One of the most satisfying reads of the year. This novel is simultaneously a gripping mystery, a queer love story, and a work of historical fiction all wrapped up in an extended love letter to the written word. The story dashes between 1930s New York and 1980s Brisbane – which, it turns out, are really fun places to spend a bit of fictional time. The perfect holiday read.
Axiomatic by Maria Turmarkin
An absolutely life-changing book. Many parallels have been drawn between this and Maggie Nelson’s The Argonauts, and it is a worthy comparison. Tumarkin’s experimental and exquisite exploration of trauma through generations, and the way our past may inform our future left me deeply altered, and better for it. This book deserves all of the accolades and awards it’s received.
The Arsonist by Chloe Hooper
Anyone who lived in Victoria in February 2009 remembers where they were on Black Saturday, but it has taken until reading this book for me to truly comprehend the devastation these fires inflicted upon the people of Gippsland and surrounds. While the depiction of events is at times chilling, Hooper’s nuanced and luminous prose elevates this book far beyond traditional true-crime or court procedural.
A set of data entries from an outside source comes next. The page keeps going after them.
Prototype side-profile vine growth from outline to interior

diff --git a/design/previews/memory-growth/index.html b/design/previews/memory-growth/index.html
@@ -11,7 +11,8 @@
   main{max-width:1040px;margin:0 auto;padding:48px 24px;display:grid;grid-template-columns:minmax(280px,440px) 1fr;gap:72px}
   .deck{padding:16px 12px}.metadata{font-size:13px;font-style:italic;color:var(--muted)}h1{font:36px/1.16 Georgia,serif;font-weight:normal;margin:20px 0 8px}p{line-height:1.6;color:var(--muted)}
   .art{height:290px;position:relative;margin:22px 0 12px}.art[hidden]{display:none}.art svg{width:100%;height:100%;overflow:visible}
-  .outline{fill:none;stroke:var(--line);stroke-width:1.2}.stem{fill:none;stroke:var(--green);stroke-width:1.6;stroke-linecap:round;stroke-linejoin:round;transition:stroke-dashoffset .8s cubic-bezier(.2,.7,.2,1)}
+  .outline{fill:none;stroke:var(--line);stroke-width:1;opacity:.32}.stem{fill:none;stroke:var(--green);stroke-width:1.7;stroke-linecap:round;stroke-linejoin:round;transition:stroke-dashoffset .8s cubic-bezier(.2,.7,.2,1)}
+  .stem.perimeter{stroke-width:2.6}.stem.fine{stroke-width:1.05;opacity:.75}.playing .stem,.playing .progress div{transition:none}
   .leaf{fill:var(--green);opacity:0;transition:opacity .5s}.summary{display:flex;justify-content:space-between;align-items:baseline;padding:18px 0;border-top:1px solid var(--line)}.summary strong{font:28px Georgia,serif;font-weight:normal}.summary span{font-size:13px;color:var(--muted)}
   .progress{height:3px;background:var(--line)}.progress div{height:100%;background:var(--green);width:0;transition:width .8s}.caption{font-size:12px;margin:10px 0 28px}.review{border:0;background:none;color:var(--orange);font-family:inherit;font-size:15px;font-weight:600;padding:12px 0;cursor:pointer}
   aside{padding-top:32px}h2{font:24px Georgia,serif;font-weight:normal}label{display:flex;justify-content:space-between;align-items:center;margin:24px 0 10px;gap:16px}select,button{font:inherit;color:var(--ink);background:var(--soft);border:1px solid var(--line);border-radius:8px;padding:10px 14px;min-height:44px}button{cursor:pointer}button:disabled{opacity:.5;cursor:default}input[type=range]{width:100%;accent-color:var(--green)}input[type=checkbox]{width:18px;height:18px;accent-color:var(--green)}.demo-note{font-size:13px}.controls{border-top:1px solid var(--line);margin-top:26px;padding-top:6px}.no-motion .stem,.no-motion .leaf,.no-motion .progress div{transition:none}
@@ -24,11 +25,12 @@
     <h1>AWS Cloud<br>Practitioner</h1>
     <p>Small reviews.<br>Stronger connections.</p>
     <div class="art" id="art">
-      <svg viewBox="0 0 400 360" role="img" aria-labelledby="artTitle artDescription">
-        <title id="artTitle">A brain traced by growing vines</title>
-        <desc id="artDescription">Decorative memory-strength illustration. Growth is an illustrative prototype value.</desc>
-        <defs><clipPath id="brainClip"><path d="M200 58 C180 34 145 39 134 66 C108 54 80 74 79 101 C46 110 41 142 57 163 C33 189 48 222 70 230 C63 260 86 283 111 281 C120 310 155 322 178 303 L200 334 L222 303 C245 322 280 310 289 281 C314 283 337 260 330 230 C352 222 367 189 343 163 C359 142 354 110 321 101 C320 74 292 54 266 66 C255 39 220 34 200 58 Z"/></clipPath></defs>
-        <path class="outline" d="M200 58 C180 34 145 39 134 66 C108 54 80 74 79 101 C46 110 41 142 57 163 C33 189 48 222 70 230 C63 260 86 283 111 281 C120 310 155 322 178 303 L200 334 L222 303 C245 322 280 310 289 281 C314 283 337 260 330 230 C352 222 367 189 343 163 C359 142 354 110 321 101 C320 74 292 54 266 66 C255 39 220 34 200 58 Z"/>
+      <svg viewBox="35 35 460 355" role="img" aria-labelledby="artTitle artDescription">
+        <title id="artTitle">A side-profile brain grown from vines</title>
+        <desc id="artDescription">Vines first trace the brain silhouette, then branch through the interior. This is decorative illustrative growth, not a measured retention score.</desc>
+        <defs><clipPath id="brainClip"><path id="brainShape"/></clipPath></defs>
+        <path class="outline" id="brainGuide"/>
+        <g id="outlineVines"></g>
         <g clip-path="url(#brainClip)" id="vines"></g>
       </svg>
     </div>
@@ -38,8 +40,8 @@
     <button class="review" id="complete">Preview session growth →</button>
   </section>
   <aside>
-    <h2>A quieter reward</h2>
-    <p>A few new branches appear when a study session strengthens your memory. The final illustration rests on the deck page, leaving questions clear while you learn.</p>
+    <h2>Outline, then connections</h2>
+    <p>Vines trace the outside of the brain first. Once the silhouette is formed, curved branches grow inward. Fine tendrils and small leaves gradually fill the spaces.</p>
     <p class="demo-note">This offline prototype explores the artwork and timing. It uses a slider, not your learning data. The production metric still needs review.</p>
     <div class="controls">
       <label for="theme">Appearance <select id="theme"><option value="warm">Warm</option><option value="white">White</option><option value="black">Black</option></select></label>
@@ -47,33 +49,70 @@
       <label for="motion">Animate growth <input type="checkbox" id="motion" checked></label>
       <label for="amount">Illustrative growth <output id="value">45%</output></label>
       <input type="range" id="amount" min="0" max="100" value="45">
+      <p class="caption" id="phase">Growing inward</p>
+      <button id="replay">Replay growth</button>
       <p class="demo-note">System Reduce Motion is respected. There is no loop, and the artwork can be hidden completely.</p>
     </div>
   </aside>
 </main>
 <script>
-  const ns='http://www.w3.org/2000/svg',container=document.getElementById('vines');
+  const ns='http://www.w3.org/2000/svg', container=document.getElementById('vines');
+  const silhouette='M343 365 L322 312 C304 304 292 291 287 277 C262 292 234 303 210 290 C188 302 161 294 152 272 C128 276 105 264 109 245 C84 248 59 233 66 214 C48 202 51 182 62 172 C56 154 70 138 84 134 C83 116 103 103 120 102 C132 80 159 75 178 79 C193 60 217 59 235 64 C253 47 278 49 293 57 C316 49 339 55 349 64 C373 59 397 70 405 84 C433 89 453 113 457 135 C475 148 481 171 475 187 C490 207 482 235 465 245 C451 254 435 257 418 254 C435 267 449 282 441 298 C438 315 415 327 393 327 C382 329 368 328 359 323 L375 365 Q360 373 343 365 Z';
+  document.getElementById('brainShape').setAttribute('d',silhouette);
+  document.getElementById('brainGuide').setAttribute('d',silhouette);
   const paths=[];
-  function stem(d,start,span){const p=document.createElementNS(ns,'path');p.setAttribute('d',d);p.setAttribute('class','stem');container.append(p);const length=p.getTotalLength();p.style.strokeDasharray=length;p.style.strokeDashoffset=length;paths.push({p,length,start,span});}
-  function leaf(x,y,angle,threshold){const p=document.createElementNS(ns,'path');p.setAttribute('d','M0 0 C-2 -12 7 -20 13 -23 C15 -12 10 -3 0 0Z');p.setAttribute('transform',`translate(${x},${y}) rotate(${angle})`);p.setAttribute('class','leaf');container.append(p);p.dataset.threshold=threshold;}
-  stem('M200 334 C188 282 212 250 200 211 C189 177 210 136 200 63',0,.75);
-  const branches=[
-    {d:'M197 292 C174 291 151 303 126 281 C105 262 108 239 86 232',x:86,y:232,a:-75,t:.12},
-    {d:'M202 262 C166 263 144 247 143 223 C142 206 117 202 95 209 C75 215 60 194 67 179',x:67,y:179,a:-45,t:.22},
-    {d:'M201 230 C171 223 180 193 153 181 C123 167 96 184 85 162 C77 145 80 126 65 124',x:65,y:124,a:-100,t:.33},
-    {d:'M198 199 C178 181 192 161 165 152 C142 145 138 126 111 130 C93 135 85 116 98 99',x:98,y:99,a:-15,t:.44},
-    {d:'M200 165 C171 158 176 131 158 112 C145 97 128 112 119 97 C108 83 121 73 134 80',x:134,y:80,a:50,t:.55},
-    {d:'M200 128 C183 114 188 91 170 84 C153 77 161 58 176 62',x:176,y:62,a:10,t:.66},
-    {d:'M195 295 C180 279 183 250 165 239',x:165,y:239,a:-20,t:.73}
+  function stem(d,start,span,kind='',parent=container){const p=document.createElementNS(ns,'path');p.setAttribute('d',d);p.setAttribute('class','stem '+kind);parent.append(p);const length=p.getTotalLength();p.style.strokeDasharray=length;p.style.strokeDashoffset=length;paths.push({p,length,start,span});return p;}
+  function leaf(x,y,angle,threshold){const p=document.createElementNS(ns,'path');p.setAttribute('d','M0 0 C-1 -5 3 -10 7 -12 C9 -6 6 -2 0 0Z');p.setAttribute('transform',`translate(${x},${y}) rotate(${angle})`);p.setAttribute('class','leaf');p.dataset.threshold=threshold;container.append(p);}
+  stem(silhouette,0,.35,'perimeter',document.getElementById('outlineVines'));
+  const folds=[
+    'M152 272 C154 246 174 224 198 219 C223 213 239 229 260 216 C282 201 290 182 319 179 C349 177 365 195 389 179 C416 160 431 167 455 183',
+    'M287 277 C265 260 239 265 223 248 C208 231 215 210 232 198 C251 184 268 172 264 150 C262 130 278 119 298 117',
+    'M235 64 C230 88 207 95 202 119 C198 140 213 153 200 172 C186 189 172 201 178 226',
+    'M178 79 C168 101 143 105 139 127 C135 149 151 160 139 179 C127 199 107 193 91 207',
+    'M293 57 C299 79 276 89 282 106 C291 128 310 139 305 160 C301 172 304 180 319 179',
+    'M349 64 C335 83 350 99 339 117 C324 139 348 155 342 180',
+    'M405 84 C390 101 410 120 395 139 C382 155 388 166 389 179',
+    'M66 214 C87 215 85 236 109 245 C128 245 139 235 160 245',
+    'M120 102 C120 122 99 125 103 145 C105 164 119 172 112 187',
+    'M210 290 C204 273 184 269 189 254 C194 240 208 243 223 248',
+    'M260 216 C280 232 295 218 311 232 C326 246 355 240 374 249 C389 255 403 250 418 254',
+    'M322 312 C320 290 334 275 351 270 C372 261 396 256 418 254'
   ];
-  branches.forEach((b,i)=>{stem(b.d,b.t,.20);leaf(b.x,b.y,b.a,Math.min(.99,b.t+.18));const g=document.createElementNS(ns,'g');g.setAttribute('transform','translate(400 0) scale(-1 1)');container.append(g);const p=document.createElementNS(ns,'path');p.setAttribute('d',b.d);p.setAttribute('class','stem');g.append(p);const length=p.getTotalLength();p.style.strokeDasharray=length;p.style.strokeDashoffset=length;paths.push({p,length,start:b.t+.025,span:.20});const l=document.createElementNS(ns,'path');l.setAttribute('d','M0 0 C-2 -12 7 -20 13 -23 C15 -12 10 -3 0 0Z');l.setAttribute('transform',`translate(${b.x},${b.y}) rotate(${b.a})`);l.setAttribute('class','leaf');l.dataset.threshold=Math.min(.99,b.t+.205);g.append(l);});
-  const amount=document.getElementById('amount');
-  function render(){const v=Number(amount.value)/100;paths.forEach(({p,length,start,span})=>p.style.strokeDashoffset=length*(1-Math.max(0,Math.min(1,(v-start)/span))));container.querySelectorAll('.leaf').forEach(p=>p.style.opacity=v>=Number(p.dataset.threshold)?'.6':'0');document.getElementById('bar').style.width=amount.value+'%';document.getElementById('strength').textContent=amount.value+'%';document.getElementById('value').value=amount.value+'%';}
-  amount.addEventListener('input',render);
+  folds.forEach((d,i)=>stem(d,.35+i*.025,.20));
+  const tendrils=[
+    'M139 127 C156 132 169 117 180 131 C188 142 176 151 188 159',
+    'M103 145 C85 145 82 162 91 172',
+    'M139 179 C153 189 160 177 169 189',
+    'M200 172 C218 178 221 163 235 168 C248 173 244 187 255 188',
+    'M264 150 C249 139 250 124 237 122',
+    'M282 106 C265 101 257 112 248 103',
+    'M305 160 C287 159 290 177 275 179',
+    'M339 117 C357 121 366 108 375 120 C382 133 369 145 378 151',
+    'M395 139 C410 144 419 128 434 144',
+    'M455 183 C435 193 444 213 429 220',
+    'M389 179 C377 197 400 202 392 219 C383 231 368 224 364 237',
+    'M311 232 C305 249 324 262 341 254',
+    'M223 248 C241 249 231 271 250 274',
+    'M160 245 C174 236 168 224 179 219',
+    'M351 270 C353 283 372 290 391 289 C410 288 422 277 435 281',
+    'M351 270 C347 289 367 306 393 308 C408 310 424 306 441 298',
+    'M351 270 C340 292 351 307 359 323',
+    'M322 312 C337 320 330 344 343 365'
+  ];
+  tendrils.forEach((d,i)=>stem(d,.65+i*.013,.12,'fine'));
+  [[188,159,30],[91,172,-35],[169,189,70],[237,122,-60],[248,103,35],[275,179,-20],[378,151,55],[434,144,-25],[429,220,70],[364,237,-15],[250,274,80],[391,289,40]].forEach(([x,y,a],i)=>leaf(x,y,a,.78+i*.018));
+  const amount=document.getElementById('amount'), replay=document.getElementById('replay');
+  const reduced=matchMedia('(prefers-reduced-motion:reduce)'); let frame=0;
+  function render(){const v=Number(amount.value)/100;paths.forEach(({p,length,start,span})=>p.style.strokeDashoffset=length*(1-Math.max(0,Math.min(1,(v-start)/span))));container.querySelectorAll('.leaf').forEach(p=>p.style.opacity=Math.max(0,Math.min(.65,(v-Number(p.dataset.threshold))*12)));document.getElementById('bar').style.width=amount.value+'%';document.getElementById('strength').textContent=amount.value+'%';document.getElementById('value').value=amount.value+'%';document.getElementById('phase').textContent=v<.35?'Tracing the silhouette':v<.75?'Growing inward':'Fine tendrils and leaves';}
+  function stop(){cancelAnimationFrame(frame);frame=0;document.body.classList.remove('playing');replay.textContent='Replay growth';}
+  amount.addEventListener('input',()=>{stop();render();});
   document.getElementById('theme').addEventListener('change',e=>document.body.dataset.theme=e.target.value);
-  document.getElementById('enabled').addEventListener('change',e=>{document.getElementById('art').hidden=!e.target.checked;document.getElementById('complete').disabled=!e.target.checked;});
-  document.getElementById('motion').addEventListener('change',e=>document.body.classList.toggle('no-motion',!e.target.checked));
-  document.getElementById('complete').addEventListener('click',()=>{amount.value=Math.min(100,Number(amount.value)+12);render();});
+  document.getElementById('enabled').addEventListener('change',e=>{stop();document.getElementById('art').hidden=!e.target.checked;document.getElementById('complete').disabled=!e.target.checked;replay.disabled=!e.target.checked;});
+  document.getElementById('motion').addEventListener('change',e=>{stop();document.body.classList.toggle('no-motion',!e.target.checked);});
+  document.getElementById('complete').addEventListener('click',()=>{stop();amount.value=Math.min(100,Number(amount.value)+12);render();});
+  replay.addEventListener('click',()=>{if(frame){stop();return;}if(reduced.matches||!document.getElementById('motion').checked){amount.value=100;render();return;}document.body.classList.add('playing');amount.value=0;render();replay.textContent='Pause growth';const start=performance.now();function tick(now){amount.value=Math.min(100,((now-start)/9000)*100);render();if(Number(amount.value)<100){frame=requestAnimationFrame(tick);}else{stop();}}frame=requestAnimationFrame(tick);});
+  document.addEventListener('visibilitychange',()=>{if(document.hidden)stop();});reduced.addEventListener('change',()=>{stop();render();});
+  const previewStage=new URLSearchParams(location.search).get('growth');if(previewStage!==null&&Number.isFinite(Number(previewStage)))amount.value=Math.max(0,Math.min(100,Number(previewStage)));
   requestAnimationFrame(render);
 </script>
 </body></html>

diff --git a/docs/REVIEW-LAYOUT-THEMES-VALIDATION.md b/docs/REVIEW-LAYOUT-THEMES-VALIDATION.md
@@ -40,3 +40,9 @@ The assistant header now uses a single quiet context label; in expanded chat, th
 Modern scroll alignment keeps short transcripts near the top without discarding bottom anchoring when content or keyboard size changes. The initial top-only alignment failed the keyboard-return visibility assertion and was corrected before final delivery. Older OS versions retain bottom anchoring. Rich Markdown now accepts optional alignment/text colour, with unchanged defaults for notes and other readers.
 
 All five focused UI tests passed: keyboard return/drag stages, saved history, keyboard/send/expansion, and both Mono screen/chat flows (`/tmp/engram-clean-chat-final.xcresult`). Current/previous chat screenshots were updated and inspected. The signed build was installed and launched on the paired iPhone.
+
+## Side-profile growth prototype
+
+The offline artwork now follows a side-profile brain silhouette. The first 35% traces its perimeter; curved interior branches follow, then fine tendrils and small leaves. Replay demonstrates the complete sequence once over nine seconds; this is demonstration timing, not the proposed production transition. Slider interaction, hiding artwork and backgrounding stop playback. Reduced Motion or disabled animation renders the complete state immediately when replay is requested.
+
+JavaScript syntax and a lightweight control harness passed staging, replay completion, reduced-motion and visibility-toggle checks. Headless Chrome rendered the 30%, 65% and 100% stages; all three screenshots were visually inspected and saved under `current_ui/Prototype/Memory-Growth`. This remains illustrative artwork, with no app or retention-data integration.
An essential book for all Australians, and Hooper at her finest.
Jose Eveline, technical coordinator
El Cine Quema – Raymundo Gleyzer by Fernando Martin Peña
El Capitalismo de San Pedro Sula y la Historia política hondureña by Darío Euraque
‘They Take Our Jobs!’ and 20 Other Myths about Immigration by Aviva Chomsky
Talking to my Daughter about the Economy by Yanis Varoufakis
De Filmkrant / The Thinking Machine by Cristina Álvarez López & Adrian Martin
Eadweard Muybridge, Zoopraxographer, directed by Thom Andersen
Lucia, directed by Humberto Solás